More than 50 percent of all menopausal women experience hot flashes, which can persist for an average of seven years. Hot flashes affect more than half of all menopausal women and can last up to seven years on average. Hormone therapy, while effective and safe when administered properly, has some risk, and not all patients are suitable candidates or willing to pursue this treatment option. Fortunately, NK3R antagonists, a new class of non-hormonal medicines, have emerged as an effective alternative to hormone treatment.

Menopause and occurrence of hot flashes

Menopause is linked with a considerable symptomatic intensity, with about two-thirds of postmenopausal women experiencing vasomotor symptoms, hot flushes, and night sweats. A hot flush is defined as a subjective experience of high heat that is accompanied by objective indicators of cutaneous vasodilation and a subsequent decline in core temperature. The improper activation of heat dissipation effectors causes this thermoregulatory response to perceived warmth. It has been proposed that this altered thermoregulatory response results from sudden changes in hormone concentrations associated with human menopause, such as estrogen insufficiency.

Old methodology of hormone-therapy

Hormone replacement treatment has traditionally been used to assist restore hormonal balance and hence alleviate hot flushes. Hormone replacement treatment, on the other hand, may not be appropriate in women who have an elevated risk of cardiovascular disease, thromboembolic illness, or a higher likelihood of specific cancer types, such as breast and endometrial cancer. As a result, its efficiency is restricted by the duration of therapy prescribed and the presence of any contraindications that exclude its usage. Alternative treatments include selective serotonin reuptake inhibitors (SSRIs), gabapentin, cognitive behavioral therapy, herbal medicines, acupuncture, and dietary and lifestyle changes.

New alternative to hormone therapy

Estrogen replacement is often not indicated, hence alternate, effective therapeutic alternatives are necessary. NKB, a hypothalamic neuropeptide, has emerged as a major regulator of the “normal” female reproductive axis. NKB is a peptide of the tachykinin family that is encoded by the TAC3 gene in humans. NKB interacts to the neurokinin 3 receptor (NK3R), which would be encoded by TACR3. Individuals with homozygous impairment mutations in either TAC3 or TACR3 have been demonstrated to suffer phenotypical hypogonadotropic hypogonadism with failure of pubertal progression. Affected people also have signs of abnormal intrauterine and perinatal stimulation of the reproductive axis. This research implies that NKB/NK3R signaling is important in the neuroendocrine regulation of human reproduction. Because activation of the NKB/NK3R signaling pathway has been known to trigger hot flushes, antagonism of this signal transduction pathway naturally arises as a possible therapeutic target to help alleviate these symptoms. As stated, central inhibition of NKB signaling in the mPOA, can block the physiological hot flush response caused by kisspeptin neuron activation in the Arc. This may be applied to a human model, where neurokinin receptor antagonism reduces the hot flush response.
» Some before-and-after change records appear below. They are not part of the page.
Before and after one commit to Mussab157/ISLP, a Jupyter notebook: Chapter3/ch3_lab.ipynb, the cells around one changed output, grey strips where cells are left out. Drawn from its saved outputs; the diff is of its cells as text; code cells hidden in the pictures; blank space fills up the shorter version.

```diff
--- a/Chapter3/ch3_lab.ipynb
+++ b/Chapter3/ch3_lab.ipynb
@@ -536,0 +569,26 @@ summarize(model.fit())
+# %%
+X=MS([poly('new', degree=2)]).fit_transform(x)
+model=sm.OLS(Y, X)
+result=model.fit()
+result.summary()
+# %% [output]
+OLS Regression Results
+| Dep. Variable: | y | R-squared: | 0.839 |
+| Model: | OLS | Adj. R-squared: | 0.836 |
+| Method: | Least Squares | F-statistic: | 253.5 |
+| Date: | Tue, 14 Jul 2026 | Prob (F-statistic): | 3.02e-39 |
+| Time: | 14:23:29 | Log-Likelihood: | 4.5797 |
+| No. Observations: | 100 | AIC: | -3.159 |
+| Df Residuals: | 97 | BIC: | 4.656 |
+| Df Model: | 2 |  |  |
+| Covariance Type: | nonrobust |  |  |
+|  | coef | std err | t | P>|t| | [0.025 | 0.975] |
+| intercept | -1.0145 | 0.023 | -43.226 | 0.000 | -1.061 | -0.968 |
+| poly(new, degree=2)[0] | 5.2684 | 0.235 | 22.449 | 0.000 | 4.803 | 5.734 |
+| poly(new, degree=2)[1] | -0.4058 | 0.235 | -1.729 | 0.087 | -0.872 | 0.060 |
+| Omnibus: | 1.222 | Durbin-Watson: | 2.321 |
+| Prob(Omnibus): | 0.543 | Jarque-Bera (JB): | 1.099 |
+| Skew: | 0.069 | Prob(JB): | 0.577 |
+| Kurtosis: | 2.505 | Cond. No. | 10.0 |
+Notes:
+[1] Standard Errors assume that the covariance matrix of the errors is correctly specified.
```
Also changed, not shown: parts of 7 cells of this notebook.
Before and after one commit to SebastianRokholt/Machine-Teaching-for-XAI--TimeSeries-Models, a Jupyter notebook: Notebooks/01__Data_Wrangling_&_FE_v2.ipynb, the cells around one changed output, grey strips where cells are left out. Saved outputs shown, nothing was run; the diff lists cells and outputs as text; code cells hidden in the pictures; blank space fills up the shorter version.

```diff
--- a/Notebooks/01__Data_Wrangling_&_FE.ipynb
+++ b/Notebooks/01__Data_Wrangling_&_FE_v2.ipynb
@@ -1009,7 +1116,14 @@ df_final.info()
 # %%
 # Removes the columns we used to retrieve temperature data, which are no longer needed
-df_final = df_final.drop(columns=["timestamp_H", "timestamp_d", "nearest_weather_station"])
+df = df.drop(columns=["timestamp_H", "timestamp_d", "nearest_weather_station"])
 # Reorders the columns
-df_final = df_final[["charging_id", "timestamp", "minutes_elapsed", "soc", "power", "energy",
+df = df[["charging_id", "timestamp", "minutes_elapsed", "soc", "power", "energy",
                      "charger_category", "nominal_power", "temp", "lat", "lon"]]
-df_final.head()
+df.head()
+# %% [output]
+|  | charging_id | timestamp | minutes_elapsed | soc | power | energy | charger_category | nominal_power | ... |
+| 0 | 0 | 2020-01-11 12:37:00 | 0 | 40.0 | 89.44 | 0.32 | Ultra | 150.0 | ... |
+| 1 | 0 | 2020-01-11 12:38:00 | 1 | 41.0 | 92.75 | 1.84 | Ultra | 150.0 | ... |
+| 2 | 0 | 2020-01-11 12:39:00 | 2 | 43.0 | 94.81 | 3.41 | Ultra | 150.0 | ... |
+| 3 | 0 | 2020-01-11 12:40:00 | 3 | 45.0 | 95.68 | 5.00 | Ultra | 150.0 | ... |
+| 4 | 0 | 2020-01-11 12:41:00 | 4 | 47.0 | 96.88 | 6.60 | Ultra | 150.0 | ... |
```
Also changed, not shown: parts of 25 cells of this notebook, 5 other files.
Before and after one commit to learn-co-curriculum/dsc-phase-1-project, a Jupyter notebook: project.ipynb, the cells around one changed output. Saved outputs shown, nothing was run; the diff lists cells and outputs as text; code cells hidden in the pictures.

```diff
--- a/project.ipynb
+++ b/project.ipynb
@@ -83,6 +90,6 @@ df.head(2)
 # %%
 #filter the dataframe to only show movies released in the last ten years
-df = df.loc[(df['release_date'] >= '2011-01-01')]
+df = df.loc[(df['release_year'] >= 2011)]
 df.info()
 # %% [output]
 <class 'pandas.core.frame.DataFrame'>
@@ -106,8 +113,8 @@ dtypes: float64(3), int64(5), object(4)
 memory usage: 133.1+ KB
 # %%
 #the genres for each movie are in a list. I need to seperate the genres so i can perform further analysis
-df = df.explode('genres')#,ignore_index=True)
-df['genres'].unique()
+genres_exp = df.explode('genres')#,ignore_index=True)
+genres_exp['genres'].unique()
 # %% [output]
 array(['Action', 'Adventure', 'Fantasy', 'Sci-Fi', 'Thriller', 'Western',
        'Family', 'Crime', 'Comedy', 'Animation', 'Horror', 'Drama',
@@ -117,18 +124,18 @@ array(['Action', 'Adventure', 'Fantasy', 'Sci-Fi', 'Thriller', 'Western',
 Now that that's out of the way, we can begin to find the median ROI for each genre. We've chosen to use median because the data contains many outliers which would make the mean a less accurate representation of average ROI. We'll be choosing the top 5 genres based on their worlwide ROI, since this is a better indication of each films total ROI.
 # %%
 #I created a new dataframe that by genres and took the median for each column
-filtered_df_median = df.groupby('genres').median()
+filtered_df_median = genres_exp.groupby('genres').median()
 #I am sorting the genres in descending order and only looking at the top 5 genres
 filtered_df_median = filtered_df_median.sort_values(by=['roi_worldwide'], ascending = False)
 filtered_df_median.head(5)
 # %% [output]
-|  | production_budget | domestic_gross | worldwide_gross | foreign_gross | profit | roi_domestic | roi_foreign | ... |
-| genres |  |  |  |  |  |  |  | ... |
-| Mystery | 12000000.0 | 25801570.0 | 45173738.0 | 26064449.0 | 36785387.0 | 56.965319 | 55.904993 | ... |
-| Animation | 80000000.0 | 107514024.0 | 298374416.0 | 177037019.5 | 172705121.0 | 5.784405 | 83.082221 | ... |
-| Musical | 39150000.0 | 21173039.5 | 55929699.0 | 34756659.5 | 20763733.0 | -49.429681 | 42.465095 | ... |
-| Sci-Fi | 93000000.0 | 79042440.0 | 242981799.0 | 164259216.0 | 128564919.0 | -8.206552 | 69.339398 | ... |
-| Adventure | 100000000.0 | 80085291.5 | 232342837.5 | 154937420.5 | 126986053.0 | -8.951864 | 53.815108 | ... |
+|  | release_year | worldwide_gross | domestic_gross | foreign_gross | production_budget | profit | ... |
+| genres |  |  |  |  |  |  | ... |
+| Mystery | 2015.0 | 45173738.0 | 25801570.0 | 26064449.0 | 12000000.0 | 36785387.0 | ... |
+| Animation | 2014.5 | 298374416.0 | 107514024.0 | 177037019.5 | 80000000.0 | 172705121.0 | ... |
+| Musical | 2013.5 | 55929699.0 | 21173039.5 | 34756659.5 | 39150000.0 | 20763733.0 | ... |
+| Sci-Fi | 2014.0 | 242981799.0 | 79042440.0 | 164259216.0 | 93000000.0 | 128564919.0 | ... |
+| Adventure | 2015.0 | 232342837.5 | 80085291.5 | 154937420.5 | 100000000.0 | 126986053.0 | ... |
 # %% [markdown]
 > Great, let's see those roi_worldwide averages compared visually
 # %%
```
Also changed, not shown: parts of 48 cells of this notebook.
Conclusion and future prospects

The existing literature supports the argument that NK3R antagonism is a great target for prospective pharmacological investigations, with encouraging findings on hot flush frequency, severity, and effect reduction. The significance of these investigations go beyond menopause and may be a viable therapeutic option for individuals experiencing hot flushes as a result of estrogen deprivation therapy in breast cancer and androgen deprivation therapy in prostate cancer. Further prospective clinical trials will offer a stronger evidence foundation for targeting the NKB/NK3R signalling pathway in the treatment of hot flush symptoms. And there is the opportunity of targeting the NKB/NK3R signalling pathway in the treatment of dysfunctional sex hormone-dependent disorders, which has to be investigated further.